My Utah Travel Video Playlist
Approximately 62% of Utah residents report to be members of The Church of Jesus Christ of Latter-day Saints or LDS (Mormons), which greatly influences Utah culture, politics and daily life. The LDS Church’s world headquarters is located in Salt Lake City. Utah is the only state with a majority population belonging to a single church.
The state of Utah began with the Mormon pioneers. Following the death of Joseph Smith in 1844, Brigham Young became the effective leader of the Latter Day Saints, also known as the Mormon church, in Nauvoo, Illinois. In October of 1845, Brigham Young agreed with the Governor of Illinois, Thomas Ford, that the Mormons would leave by the next year, to address the growing conflicts between the Mormons and their neighbors.
Brigham Young and the first group of Mormon pioneers reached the Salt Lake Valley on July 24, 1847. For the first few years, Brigham Young and the thousands of early Mormon settlers in Salt Lake City struggled to survive, but they felt the arid desert land was the place where they could practice their religion without harassment. Over the next 22 years, more than 70,000 Mormon pioneers crossed the plains and settled in Utah. Salt Lake City became the hub of a “far-flung commonwealth” of Mormon settlements.

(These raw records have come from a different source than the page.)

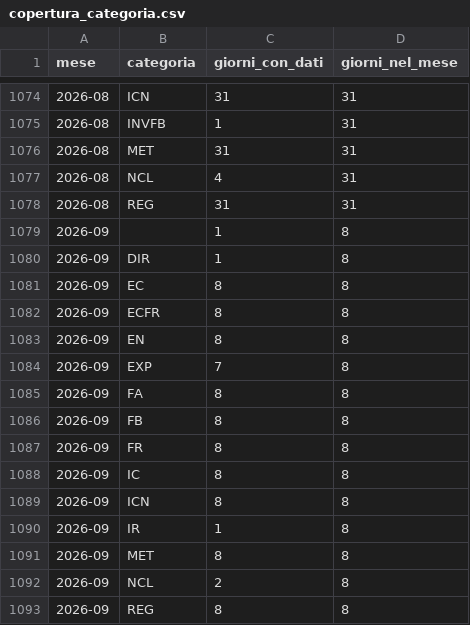
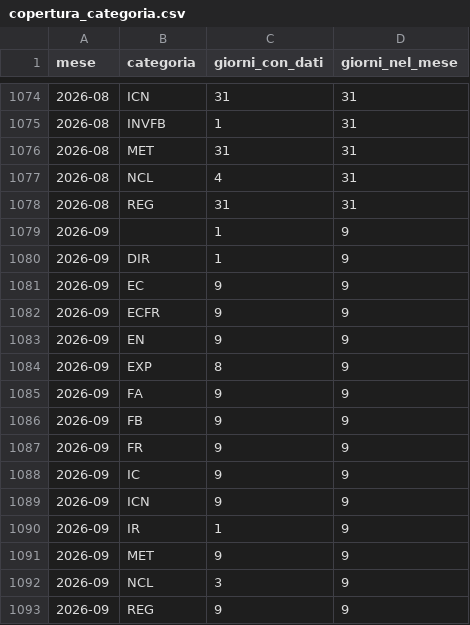
Before and after one commit to DrElegantia/ritardo_treni, a CSV file: data/gold/copertura_categoria.csv, drawn as a sheet; only a part is shown, gaps mark what is left out.

```diff
--- a/data/gold/copertura_categoria.csv
+++ b/data/gold/copertura_categoria.csv
@@ -1078,16 +1078,16 @@ mese,categoria,giorni_con_dati,giorni_nel_mese
 2026-08,REG,31,31
-2026-09,,1,8
-2026-09,DIR,1,8
-2026-09,EC,8,8
-2026-09,ECFR,8,8
-2026-09,EN,8,8
-2026-09,EXP,7,8
-2026-09,FA,8,8
-2026-09,FB,8,8
-2026-09,FR,8,8
-2026-09,IC,8,8
-2026-09,ICN,8,8
-2026-09,IR,1,8
-2026-09,MET,8,8
-2026-09,NCL,2,8
-2026-09,REG,8,8
+2026-09,,1,9
+2026-09,DIR,1,9
+2026-09,EC,9,9
+2026-09,ECFR,9,9
+2026-09,EN,9,9
+2026-09,EXP,8,9
+2026-09,FA,9,9
+2026-09,FB,9,9
+2026-09,FR,9,9
+2026-09,IC,9,9
+2026-09,ICN,9,9
+2026-09,IR,1,9
+2026-09,MET,9,9
+2026-09,NCL,3,9
+2026-09,REG,9,9
```
Also changed, not shown: data/gold/stations_dim.csv, 16 other files.
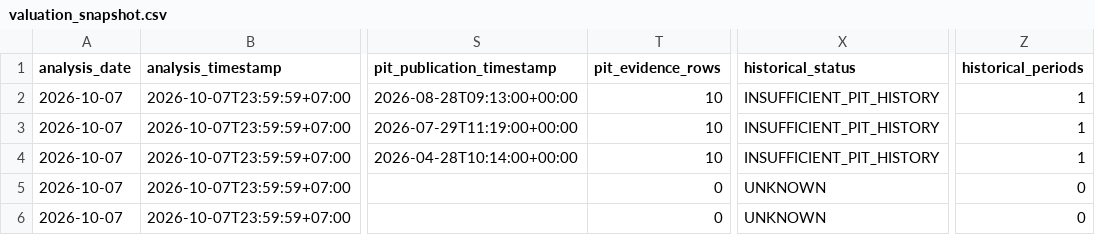
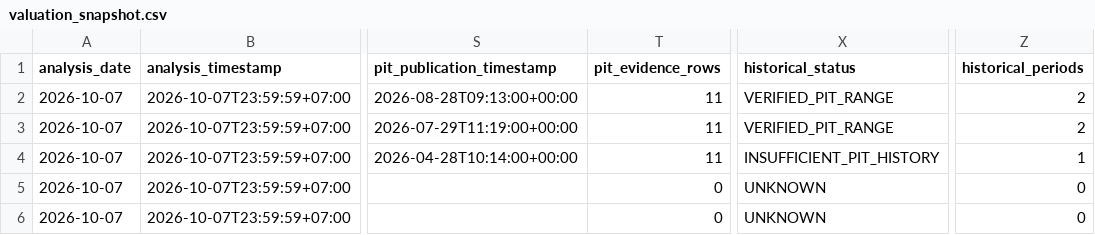
Before and after one commit to byusetianto-netizen/bayu-idx-trading-engine, a CSV file: data/valuation/valuation_snapshot.csv, drawn as a sheet; only a part is shown, gaps mark what is left out; the diff names each change by its address in the sheet, - before the commit and + after, or states it on an @@ line.

```diff
--- a/data/valuation/valuation_snapshot.csv
+++ b/data/valuation/valuation_snapshot.csv
-T2:T4 (pit_evidence_rows): 10
+T2:T4 (pit_evidence_rows): 11
-X2:X3 (historical_status): INSUFFICIENT_PIT_HISTORY
+X2:X3 (historical_status): VERIFIED_PIT_RANGE
-Z2:Z3 (historical_periods): 1
+Z2:Z3 (historical_periods): 2
```
Also changed, not shown: data/fundamental/idx_financial_ratio_snapshots_pit.csv, 4 other files.
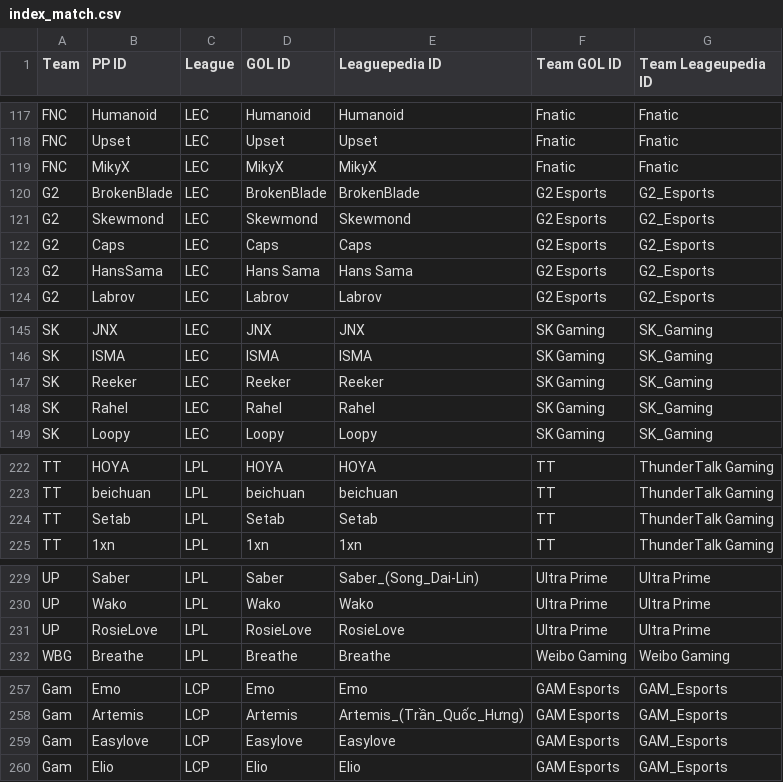
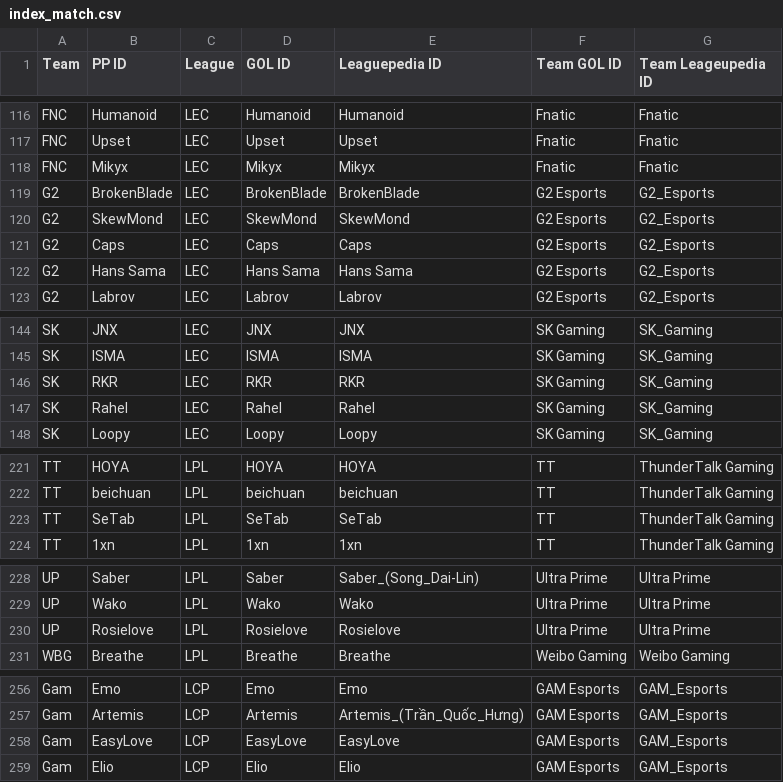
Before and after one commit to hgleung/lolmodel, a CSV file: data/index_match.csv, drawn as a sheet; only a part is shown, gaps mark what is left out; the diff covers the shown part only.

```diff
--- a/data/index_match.csv
+++ b/data/index_match.csv
@@ -118,7 +117,7 @@ FNC,Humanoid,LEC,Humanoid,Humanoid,Fnatic,Fnatic
 FNC,Upset,LEC,Upset,Upset,Fnatic,Fnatic
-FNC,MikyX,LEC,MikyX,MikyX,Fnatic,Fnatic
+FNC,Mikyx,LEC,Mikyx,Mikyx,Fnatic,Fnatic
 G2,BrokenBlade,LEC,BrokenBlade,BrokenBlade,G2 Esports,G2_Esports
-G2,Skewmond,LEC,Skewmond,Skewmond,G2 Esports,G2_Esports
+G2,SkewMond,LEC,SkewMond,SkewMond,G2 Esports,G2_Esports
 G2,Caps,LEC,Caps,Caps,G2 Esports,G2_Esports
-G2,HansSama,LEC,Hans Sama,Hans Sama,G2 Esports,G2_Esports
+G2,Hans Sama,LEC,Hans Sama,Hans Sama,G2 Esports,G2_Esports
 G2,Labrov,LEC,Labrov,Labrov,G2 Esports,G2_Esports
@@ -146,3 +145,3 @@ SK,JNX,LEC,JNX,JNX,SK Gaming,SK_Gaming
 SK,ISMA,LEC,ISMA,ISMA,SK Gaming,SK_Gaming
-SK,Reeker,LEC,Reeker,Reeker,SK Gaming,SK_Gaming
+SK,RKR,LEC,RKR,RKR,SK Gaming,SK_Gaming
 SK,Rahel,LEC,Rahel,Rahel,SK Gaming,SK_Gaming
@@ -223,3 +222,3 @@ TT,HOYA,LPL,HOYA,HOYA,TT,ThunderTalk Gaming
 TT,beichuan,LPL,beichuan,beichuan,TT,ThunderTalk Gaming
-TT,Setab,LPL,Setab,Setab,TT,ThunderTalk Gaming
+TT,SeTab,LPL,SeTab,SeTab,TT,ThunderTalk Gaming
 TT,1xn,LPL,1xn,1xn,TT,ThunderTalk Gaming
@@ -230,3 +229,3 @@ UP,Saber,LPL,Saber,Saber_(Song_Dai-Lin),Ultra Prime,Ultra Prime
 UP,Wako,LPL,Wako,Wako,Ultra Prime,Ultra Prime
-UP,RosieLove,LPL,RosieLove,RosieLove,Ultra Prime,Ultra Prime
+UP,Rosielove,LPL,Rosielove,Rosielove,Ultra Prime,Ultra Prime
 WBG,Breathe,LPL,Breathe,Breathe,Weibo Gaming,Weibo Gaming
@@ -258,3 +257,3 @@ Gam,Emo,LCP,Emo,Emo,GAM Esports,GAM_Esports
 Gam,Artemis,LCP,Artemis,Artemis_(Trần_Quốc_Hưng),GAM Esports,GAM_Esports
-Gam,Easylove,LCP,Easylove,Easylove,GAM Esports,GAM_Esports
+Gam,EasyLove,LCP,EasyLove,EasyLove,GAM Esports,GAM_Esports
 Gam,Elio,LCP,Elio,Elio,GAM Esports,GAM_Esports
```
Also changed, not shown: 1 removed row and 64 edited cells elsewhere in this file.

Prominent settlements in Utah included St. George, Logan, and Manti, as well as Parowan, Cedar City, Bluff, Moab, Vernal, Fillmore, Nephi, Levan, Spanish Fork, Springville, Provo Bench (now Orem), Pleasant Grove, American Fork, Lehi, Sandy, Murray, Jordan, Centerville, Farmington, Huntsville, Kaysville, Grantsville, Tooele, Roy, Brigham City, and many other smaller towns and settlements. Brigham Young had an expansionist’s view of the territory, and called it Deseret – which according to the Book of Mormon, was an ancient word for “honeybee”. This is symbolized by the beehive on the Utah flag, and the state’s motto, “Industry”.
Beginning in the early 20th century, with the establishment of national parks like Bryce Canyon National Park and Zion National Park, Utah became known for its natural beauty. Southern Utah became a popular spot for filming Western movies set in arid, rugged landscapes. During the 1950s, 1960s, and 1970s, with the construction of the Interstate highway system, access to the southern Utah scenic areas was made much easier. Tourism is a major industry in Utah. With five national parks, Arches, Bryce Canyon, Canyonlands, Capitol Reef, and Zion, Utah has the third most national parks of any state after Alaska and California. In addition, Utah features seven national monuments, Cedar Breaks, Dinosaur, Grand Staircase-Escalante, Hovenweep, Natural Bridges, Rainbow Bridge, and Timpanogos Cave, two national recreation areas, Flaming Gorge and Glen Canyon, seven national forests, Ashley, Caribou-Targhee, Dixie, Fishlake, Manti-La Sal, Sawtooth, and Uinta-Wasatch-Cache, and numerous state parks and monuments. The Moab area, in the southeastern part of the state, is known for its challenging mountain biking trails, and is a prime area for RV boondocking and camping.
With the establishment of the Alta Ski Area in 1939, and the development of several other ski resorts in Utah’s mountains, Utah’s skiing destinations have become world renowned. The dry, powdery snow of the Wasatch Range is considered some of the best skiing in the world, in fact, Salt Lake City won the bid for the 2002 Winter Olympic Games.
In 1957, Utah created the Utah State Parks Commission, with four parks. Today, Utah State Parks manages 43 parks, and several undeveloped areas totaling over 95,000 acres of land, and more than 1,000,000 acres of water. This provides many excellent RV and tent camping opportunities. Utah’s state parks are scattered throughout the state; from Bear Lake State Park on the Utah/Idaho border, to Edge of the Cedars State Park deep in the Four Corners region, and every place in between.
During the late 20th century, the state of Utah grew quickly. In the 1970s growth was phenomenal in the suburbs of the Salt Lake City area. Continuing to today, many areas of Utah continue to see strong growth. Northern Davis, southern and western Salt Lake, Summit, eastern Tooele, Utah, Wasatch, and Washington counties are all growing very quickly. Management of transportation and urbanization are major issues in state politics, as development consumes agricultural land and wilderness areas, with increased urban density creating air pollution.